In a decision that could have wide-ranging importance for trademark owners and licensees in Colorado, the Supreme Court has ruled that licensees retain their rights even after the licensor rejects the agreement in a bankruptcy proceeding. Bankruptcy courts have differed on the matter and how trademark licenses can be rejected under section 365 of the U.S. Bankruptcy Code. When a trademark owner files for bankruptcy, it may seek to repudiate its license agreements in order to restructure their rights process or escape obligations under their contracts.
Zillow, a Seattle-based real estate company with listings in Colorado and throughout the country, filed two lawsuits against its rival Compass on April 19. The suits allege that Compass violated the intellectual property of Zillow in addition to poaching employees who violated their non-compete agreements. The lawsuits were filed in both state and federal court, and ex-employees named were accused of stealing things like customer lists, sales data, and highly technical information.
When a person in Colorado creates a new product or improves upon an existing one, he or she may be given a patent. The purpose of the patent is to provide the creator the exclusive right to sell or license the product for a certain period of time. While patents are supposed to reward innovation, some have chosen to acquire patents for the sole reason of engaging in infringement litigation.
Those who follow copyright law in Colorado may be interested in a court case of interest involving a famous photograph and an iconic product logo that just ended. After the Supreme Court refused to hear the appeal, the Ninth Circuit Court of Appeal's opinion stood.
Colorado residents interested in copyright law may like to learn more about how a recent US Supreme Court ruling impacts copyright registration. In March 2019, the United States Supreme Court ruled that copyright owners need to have their work registered with the United States Copyright Office before they are able to file litigation to enforce their rights. This decision by the United States Supreme Court gives added emphasis to the importance of early filing of copyright applications.
Creators in Colorado depend on registration at the U.S. Copyright Office to protect their ownership of intellectual property. A case that hinges upon when copyright registration actually takes place is now before the Supreme Court of the United States. The Justices must reconcile the differing views about registration that emerged from lower courts to determine an infringement case's ability to go forward.
Intellectual property infringement may refer to violation of a copyright, a trademark, a patent or a trade secret. However, each of these is different. A person who has written something that is published or unpublished, including a novel, a television show or website, generally owns the copyright.

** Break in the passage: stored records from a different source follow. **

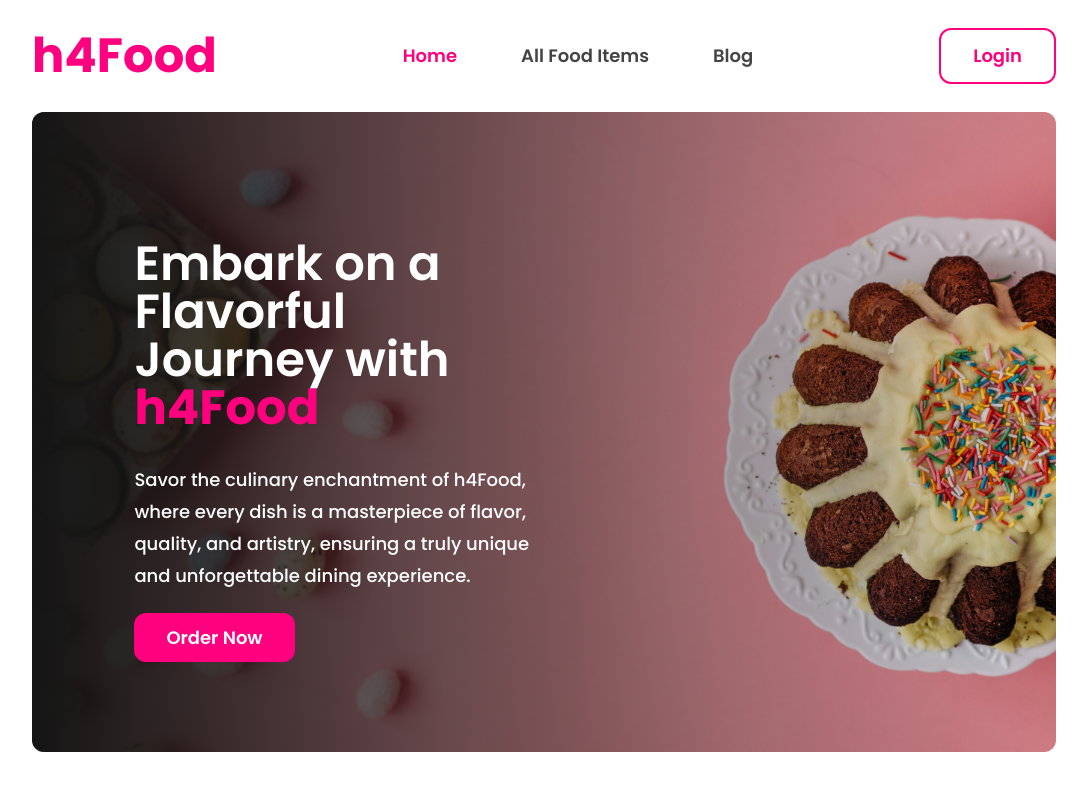
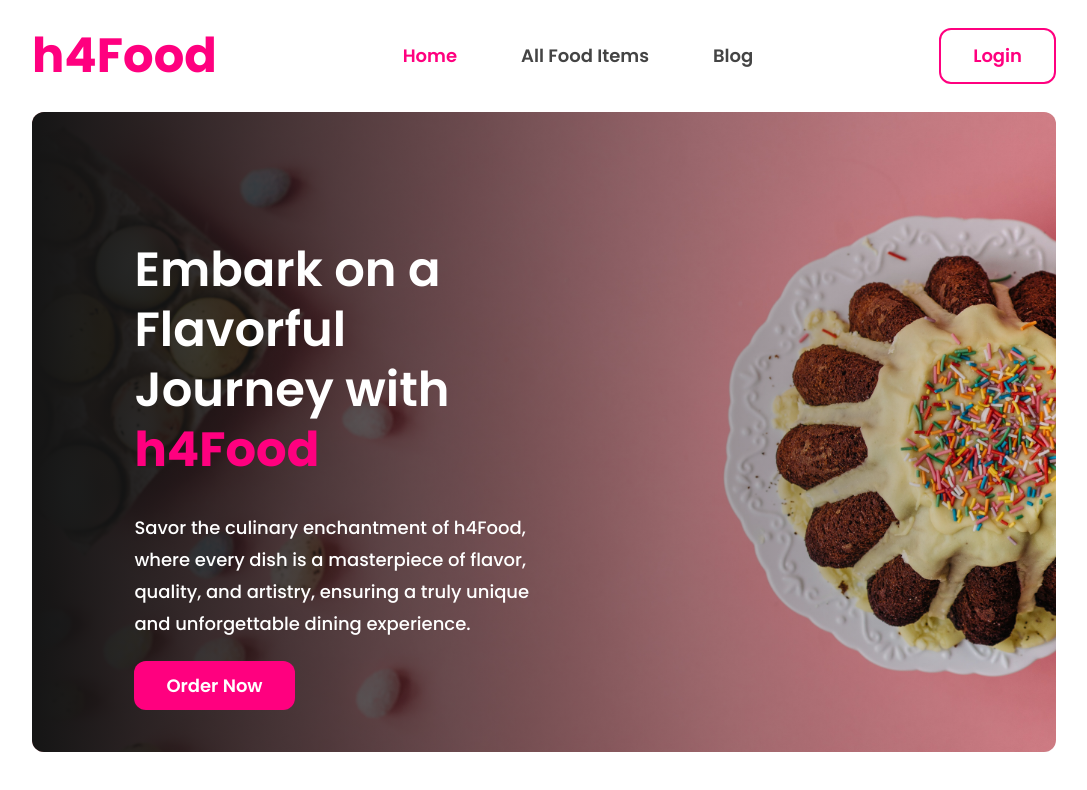
Before and after one commit to tanvir0908/h4Food-client-side, a React (Vite) app in the folder h4food/: page / in a window 1280 px wide. Shown: the top 790 px of the page, without its empty margins (96-1183 px from the left). Built offline with nearby package versions, Linux system fonts and the light colour scheme.

Commit message:
updated banner section

```diff
--- a/h4food/src/components/Banner/Banner.jsx
+++ b/h4food/src/components/Banner/Banner.jsx
@@ -14,9 +14,9 @@ export default function Banner() {
         />
         <div className="from-[#151515] overflow-hidden bg-gradient-to-r rounded-xl w-full h-full absolute top-0 right-0">
           <div className="px-10 md:px-20 lg:px-0 lg:pl-[10%] h-full pt-[30%] md:pt-[12.5%] md:w-3/4 lg:w-1/2 text-white">
-            <h1 className="text-4xl lg:text-5xl font-semibold leading-tight">
-              Embark on a Flavorful Journey with{" "}
-              <span className="text-primary font-bold">h4Food</span>
+            <h1 className="text-4xl lg:text-5xl font-semibold leading-tight md:leading-snug lg:leading-tight">
+              Embark on a Flavorful Journey with
+              <span className="text-primary font-bold"> h4Food</span>
             </h1>
             <p className="my-8 text-lg font-medium leading-8">
               Savor the culinary enchantment of h4Food, where every dish is a
```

If someone else takes the work and claims it as their own without permission, this is copyright infringement.
Colorado startups and existing companies in a wide range of industries are trying to take advantage of blockchain technology and cryptocurrencies. Many of these companies are creating new coins, software and infrastructure to support their ventures. As part of the process, experts say they should strongly consider protecting their intellectual property. There are several different types of IP protection available depending on the type of information involved.
Business owners in Colorado may file a lawsuit in federal court alleging infringement of intellectual property rights when they believe that another company has unlawfully stolen or used intellectual property such newly developed technology. One such lawsuit between Facebook and ZeniMax Media has settled out of court.